Australia down 13% (Apr. 2015).
So we have our correction.
Volatility hit levels not seen since 2009 on Monday (near 55 on the VIX) but closed back below the weakest levels in 2010 and 2011 yesterday (at 36 on the VIX).
Historically, higher volatility spikes early on, but volatility levels remain lofty for a period of time following the big spikes, but gradually decrease.
The S&P 500 should see some further buying support at last Octobers lows near 1820-40, if that holds, then we could possibly move back to the 2000 - 2100 level (as the next move).
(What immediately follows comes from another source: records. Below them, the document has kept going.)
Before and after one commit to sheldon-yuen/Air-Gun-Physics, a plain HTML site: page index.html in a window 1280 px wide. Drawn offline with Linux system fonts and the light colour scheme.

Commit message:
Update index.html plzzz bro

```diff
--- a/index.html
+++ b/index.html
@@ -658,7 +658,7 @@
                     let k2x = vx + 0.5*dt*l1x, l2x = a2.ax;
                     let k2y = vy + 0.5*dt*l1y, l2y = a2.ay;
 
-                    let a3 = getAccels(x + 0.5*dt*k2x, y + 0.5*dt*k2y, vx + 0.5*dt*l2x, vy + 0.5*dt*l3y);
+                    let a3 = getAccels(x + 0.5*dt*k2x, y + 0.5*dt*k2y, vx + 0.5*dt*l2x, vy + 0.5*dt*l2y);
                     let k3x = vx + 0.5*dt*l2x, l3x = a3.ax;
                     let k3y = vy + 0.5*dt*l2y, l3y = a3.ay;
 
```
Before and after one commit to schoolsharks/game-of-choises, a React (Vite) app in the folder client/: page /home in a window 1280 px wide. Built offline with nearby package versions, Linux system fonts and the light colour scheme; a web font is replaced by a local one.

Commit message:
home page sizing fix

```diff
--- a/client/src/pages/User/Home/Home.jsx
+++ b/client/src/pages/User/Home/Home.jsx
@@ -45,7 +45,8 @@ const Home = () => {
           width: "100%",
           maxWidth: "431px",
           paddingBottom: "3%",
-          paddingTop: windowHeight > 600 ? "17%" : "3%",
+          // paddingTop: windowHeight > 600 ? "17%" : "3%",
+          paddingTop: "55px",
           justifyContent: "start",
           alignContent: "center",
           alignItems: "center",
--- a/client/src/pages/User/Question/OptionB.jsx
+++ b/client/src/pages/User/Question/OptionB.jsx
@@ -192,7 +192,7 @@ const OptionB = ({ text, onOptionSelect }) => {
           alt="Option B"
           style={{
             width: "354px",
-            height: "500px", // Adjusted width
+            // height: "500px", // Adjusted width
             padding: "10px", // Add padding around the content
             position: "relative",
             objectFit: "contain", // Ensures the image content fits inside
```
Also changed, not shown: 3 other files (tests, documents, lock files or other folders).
Otherwise the up-trend line from the 2009 bottom will be the next test of support at or near 1700.
The 2007 high near 1600 follows that.
Until the up-trend line is broken, we are still in a long-term (secular) bull market.
Key Catalysts will be:
What will happen to the Chinese economy, will it be able to restructure and return to growth?
Will the US economy lift off in the 2nd half of 2015?
Both of these resolved in a positive way should help commodity prices eventually find support.
This will assist developing economies.
Inflation will likely remain low for some time to come.
At this point we have not seen what the collateral damage has been and if there will be "knock-on" effects after the equity market melt-down.
Certainly the trillions of $ of realized and/or unrealized losses will leave investors a little less wealthy, but the impact on the market psychology will take a little while to determine.
So we shall be watching closely.
Remember, that these are all short-term phenomenon and despite all the doom and gloom that may be foisted upon us by the media in the next little while, we have to stay focused on the long-term:
Most importantly your future goals and managing the risk of not achieving them.
Scott Tomenson,CIM Managing Partner, Chief Investment Strategist